View All


By Mick Patrick

To be born blonde might be a good indication of bloodline but not necessarily of character. To dye one’s hair blonde, or to don a blonde wig, on the other hand, can be statement of intent – blonde ambition. To quote Heidi Klum, “Going blonde is like buying yourself a light bulb.” It worked a treat for the some of the former brunettes here, for sure.

Black blondes are not unusual on the music scene of today but it was a different story in the 1950s and 60s. The first was likely Joyce Bryant, the steamy “Black Marilyn”, who, in a bid to stand out above the competition, resorted to upending a tin of silver radiator paint over her head. “Joyce caught all kinds of hell for having blonde hair,” wrote Etta James in her memoir. “I dug her and copied her style.” Other black women singers followed suit, including a number of those in the James Brown Revue.

There again, a change can be as good as a rest. “I felt depressed and had to do something about it,” the newly blonde Dionne Warwick told the press in 1965. “It’s a lovely honey shade.
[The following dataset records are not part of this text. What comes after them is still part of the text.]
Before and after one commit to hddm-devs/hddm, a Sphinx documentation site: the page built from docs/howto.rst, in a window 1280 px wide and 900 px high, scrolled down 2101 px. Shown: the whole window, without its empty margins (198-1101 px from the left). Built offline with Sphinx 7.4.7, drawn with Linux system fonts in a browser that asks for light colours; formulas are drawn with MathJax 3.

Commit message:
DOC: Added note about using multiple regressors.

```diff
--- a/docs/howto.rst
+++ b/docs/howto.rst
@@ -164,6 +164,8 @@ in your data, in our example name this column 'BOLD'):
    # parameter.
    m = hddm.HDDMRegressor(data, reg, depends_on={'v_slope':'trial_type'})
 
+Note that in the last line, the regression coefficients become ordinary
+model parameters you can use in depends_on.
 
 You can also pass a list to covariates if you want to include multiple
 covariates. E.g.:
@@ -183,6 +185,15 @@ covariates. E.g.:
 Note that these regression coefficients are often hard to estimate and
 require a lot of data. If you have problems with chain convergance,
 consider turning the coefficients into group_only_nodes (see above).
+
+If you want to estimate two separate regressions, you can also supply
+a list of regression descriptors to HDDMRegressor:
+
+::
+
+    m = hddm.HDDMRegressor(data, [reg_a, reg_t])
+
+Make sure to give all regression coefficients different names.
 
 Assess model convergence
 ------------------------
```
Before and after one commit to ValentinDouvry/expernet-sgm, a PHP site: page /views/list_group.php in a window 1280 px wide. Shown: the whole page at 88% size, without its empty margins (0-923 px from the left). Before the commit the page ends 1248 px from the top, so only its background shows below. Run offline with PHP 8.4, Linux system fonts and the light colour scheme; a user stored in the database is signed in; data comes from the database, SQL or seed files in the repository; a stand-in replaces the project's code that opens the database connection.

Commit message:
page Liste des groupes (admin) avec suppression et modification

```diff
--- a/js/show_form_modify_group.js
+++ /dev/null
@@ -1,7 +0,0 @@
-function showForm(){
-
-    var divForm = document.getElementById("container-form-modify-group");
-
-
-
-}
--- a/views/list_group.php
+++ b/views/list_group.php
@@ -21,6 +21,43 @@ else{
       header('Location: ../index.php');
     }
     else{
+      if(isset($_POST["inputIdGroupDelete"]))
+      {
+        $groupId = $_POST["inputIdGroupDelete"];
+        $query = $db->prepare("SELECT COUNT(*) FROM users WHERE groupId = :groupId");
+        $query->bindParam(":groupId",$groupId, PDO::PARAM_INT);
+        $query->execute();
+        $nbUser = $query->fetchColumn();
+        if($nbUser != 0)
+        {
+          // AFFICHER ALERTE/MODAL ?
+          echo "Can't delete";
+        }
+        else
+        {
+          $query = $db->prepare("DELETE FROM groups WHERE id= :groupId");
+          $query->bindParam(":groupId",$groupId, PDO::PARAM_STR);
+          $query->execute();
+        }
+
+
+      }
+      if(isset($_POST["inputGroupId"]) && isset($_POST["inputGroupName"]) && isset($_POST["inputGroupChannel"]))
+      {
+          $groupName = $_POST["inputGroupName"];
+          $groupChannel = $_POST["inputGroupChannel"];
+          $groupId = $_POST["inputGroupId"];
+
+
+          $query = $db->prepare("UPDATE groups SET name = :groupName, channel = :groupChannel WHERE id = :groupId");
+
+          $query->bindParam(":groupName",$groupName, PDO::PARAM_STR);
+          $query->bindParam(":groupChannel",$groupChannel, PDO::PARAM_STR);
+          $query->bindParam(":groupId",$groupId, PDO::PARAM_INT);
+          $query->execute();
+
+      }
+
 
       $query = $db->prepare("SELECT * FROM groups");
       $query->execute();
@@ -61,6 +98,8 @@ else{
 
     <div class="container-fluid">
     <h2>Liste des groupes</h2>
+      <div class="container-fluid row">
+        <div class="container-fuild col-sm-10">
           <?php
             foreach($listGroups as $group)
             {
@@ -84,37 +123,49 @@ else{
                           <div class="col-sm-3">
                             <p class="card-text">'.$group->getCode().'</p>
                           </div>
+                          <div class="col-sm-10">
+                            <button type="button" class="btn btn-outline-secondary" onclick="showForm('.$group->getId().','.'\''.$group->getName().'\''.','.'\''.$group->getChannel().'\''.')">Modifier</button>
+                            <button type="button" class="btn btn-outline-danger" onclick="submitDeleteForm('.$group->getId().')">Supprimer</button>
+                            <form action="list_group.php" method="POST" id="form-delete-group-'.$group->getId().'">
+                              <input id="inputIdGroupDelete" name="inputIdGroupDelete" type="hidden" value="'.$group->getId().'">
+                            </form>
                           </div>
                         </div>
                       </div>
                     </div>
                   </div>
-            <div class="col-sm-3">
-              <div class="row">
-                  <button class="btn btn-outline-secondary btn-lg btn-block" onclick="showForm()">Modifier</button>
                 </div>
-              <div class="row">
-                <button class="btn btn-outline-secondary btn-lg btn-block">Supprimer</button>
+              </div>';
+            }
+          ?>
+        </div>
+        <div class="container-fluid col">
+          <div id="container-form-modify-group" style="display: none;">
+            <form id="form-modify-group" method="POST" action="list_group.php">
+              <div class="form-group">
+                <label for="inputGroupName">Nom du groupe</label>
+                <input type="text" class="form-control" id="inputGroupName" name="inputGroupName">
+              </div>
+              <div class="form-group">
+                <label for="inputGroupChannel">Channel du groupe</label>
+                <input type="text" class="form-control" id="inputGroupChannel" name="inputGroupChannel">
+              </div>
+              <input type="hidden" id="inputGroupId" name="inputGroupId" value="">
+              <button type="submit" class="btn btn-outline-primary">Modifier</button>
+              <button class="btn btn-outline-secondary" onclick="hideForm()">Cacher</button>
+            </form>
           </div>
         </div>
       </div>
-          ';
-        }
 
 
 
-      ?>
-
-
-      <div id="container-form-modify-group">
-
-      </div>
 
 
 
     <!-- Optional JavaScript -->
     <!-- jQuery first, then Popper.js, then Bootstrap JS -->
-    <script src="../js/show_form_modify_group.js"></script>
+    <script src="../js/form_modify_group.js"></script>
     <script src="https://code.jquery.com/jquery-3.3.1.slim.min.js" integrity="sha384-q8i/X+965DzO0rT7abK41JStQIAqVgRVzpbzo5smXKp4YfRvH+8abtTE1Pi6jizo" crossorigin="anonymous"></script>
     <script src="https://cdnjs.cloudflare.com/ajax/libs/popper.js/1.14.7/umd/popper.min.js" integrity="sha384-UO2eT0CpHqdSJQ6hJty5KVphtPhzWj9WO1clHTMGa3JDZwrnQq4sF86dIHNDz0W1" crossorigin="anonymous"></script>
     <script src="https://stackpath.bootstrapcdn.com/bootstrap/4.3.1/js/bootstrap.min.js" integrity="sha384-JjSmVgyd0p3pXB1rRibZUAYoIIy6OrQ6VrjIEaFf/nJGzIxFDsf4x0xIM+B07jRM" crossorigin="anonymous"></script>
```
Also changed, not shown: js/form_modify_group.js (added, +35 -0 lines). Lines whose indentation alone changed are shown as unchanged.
Next time I get depressed I may change to a redhead.” Today they’d call it reinvention.

In any event, the hair colour, natural or otherwise, of the women featured in this article is of no real significance. What is important is they all have recordings available on Ace … because they’re worth it. 

Selected releases